Many posts later, a summary of Claiborne's book.
Perhaps what most jumps from Shane Claiborne's The Irresistible Revolution is the way he reinvents countercultural leanings of the 1960s and the 80s and the 90s and makes them seem fresh again. Antic happenings, young people changing the world, peace, simplicity, intentional community, sharing joyously and directly with the poor ... we've seen this colorful, seemingly naive exuberance before, and yet we can't help but be touched by the sincerity of Claiborne's recycled (now there's a green and complimentary term!) vision.
Maybe the twist is the Christianity that is the backbone of his revolution. There's no sex or drugs here, and no personal liberation devoid of history or tradition. Instead, we glimpse Shane serving the destitute in Calcutta with Mother Teresa and sense his unfettered delight in passionately trying to live out a Christian witness.

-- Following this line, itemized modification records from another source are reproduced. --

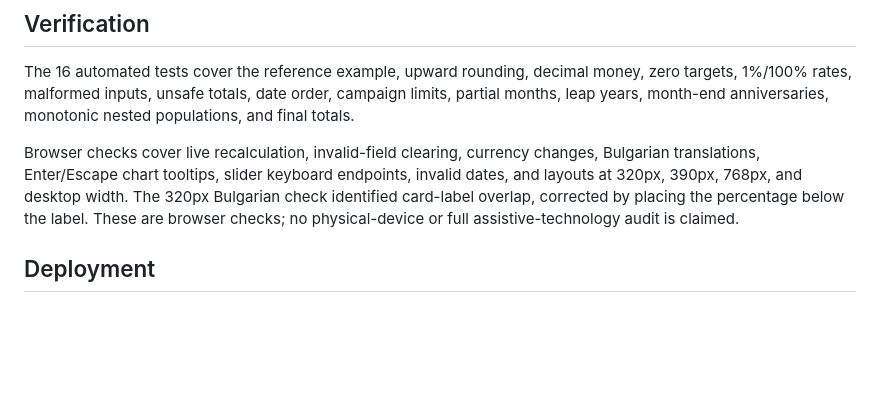
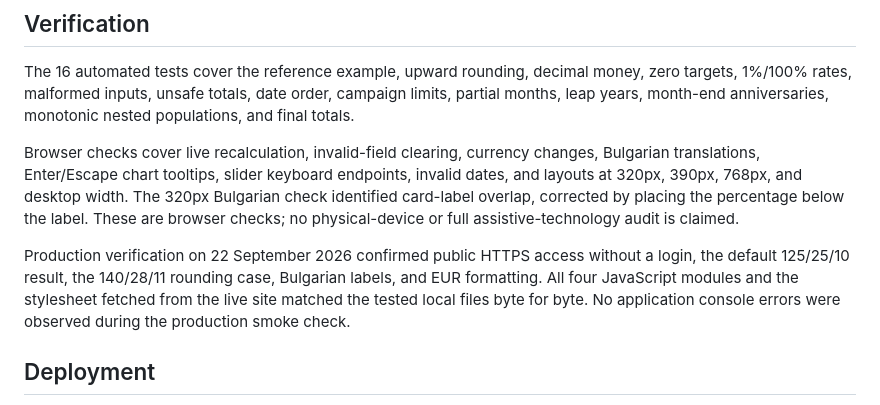
Before and after one commit to petarbinev/lead-predictor, a Markdown page: README.md, the part around one of its changes. Drawn GitHub-style; blank space fills up the shorter version.

Commit message:
docs: record production verification and assignment evidence

```diff
--- a/README.md
+++ b/README.md
@@ -86,6 +86,8 @@ The 16 automated tests cover the reference example, upward rounding, decimal mon
 
 Browser checks cover live recalculation, invalid-field clearing, currency changes, Bulgarian translations, Enter/Escape chart tooltips, slider keyboard endpoints, invalid dates, and layouts at 320px, 390px, 768px, and desktop width. The 320px Bulgarian check identified card-label overlap, corrected by placing the percentage below the label. These are browser checks; no physical-device or full assistive-technology audit is claimed.
 
+Production verification on 22 September 2026 confirmed public HTTPS access without a login, the default 125/25/10 result, the 140/28/11 rounding case, Bulgarian labels, and EUR formatting. All four JavaScript modules and the stylesheet fetched from the live site matched the tested local files byte for byte. No application console errors were observed during the production smoke check.
+
 ## Deployment
 
 Netlify serves **`public/`** with **no build command**. The project uses the owner's existing Netlify account and the connected deployment tool. This is a manual publication of the repository's code; GitHub continuous deployment and automatic PR previews are not configured. Future edits require a new deployment.
```
Also changed, not shown: other parts of README.md (+3 -1 lines).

If evangelicals and the rest of us could just get beyond a concern with personal salvation, be it assurance of heaven after death or the personal salvational fortresses of wealth and intellect, we could all be part of building a kingdom of God world in the here and now, Claiborne says.
It's enticing to see him doing what he preaches, living it, being the change he wants the church to be. I liked the simple, direct language of the book, the stories he included, and the challenge to live a more genuinely counter-cultural life.